It’s not a woman’s fault that she got breast cancer, and it certainly isn’t her fault that she’s dying from it.  I’m sure not many people suggest that so boldly.  Yet many women are so desperately searching for their own “why,” and feel blamed when they hear the latest study or are forced to answer well meaning questions from others wondering the same thing.

As I think about the wellness presentation that I’ll make in a couple of weeks, I find myself walking a fine line.  We do need to take action in our own lives.  Eat healthy, drink less, move more, and get screened. I think that is a very important message.  Sadly, there are no guarantees. It seems so unfair.  Even if you do everything right, you can still end up with breast cancer. Found early, treated aggressively, a woman can still die of breast cancer. Shaming others and blaming ourselves (intentionally or otherwise) helps no one.


Giving Purpose to the Pink | Breast Cancer Awareness

I’ve never been comfortable with all the Pinkwashing that goes on, especially as we approach October and Breast Cancer Awareness month.  I have been invited to participate in a couple of different events so far this October, and while I’m so excited for the opportunities, something has really been bothering me.  Will I be expected to wear pink?

I’m all for branding an event (I may have gone overboard on a kid’s birthday a time or two), so I understand the power of recognition that comes from the color pink, and especially the  little pink ribbon. From a marketing standpoint, it’s a very powerful symbol, and it’s a shame not to take advantage of it.

Still, I feel like so much of the “pink” awareness lacks action.

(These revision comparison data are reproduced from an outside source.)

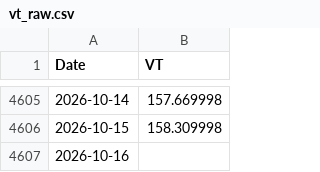
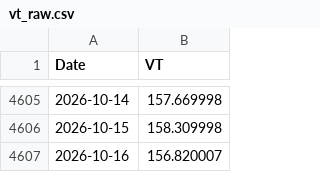
Before and after one commit to Nowar/sspp-try, a CSV file: data/vt_raw.csv, drawn as a sheet; only a part is shown, gaps mark what is left out.

```diff
--- a/data/vt_raw.csv
+++ b/data/vt_raw.csv
@@ -4606,2 +4606,2 @@ Date,VT
 2026-10-15,158.309998
-2026-10-16,
+2026-10-16,156.820007
```
Also changed, not shown: data/prices.csv.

Unlike the days of Betty Ford, women aren’t afraid to talk about breast cancer now, it’s not something discussed only in whispers.  I’m not sure we really need to be more aware that it exists.  My friend, Karen, is a Nurse Educator at the Pentagon, and I am working with her and the clinic there on a few talks and events.  Knowing my reticence for all things pink, she suggested an acrostic– a way to use all of that pink to engage women to actually take some action.  Thanks, Karen, for getting me started on the idea– genius.  I quickly set to producing a pretty, pink infographic that could harness a little of the pink-hued enthusiasm to deliver a worthwhile message.  And so I present to you “Giving Purpose to the Pink:”

Giving Purpose to the Pink WEB

I prepared this infographic to use in a talk that I’ll be giving to a mixed audience, and it’s definitely better with a little explanation.  Being overweight, drinking alcohol (as little as three drinks a week), and smoking all raise a woman’s risk for breast cancer. Still, there are no guarantees, so identifying any lumps or thickening in your own breast, as well as keeping up with your mammograms, are the best ways to find a tumor early, while it is still treatable.  And it’s important to know the facts about breast cancer– don’t let yourself be scared by every news story– underwire bras and deodorant do not cause breast cancer.  But also don’t let survivors like me give you a false sense of security.  Nearly 40,000 women will die of metastatic breast cancer this year.  Breast cancer is not to be taken lightly.

I very well may end up with a pink dress yet this year.  (I even bought a pink running shirt with a little ribbon on it.  I swear it’s tiny.) But as you see all the pink in the coming weeks, as you perhaps even buy some Pinktober wear yourself, I would encourage you to remember that breast cancer is deadly and all that pink gear should be about more than feeling like you’ve done a good deed.  Make smart decisions about your own health.  Take action.  Give purpose to the pink.

Related Posts Plugin for WordPress, Blogger...

Get every new post delivered to your Inbox

Join other followers: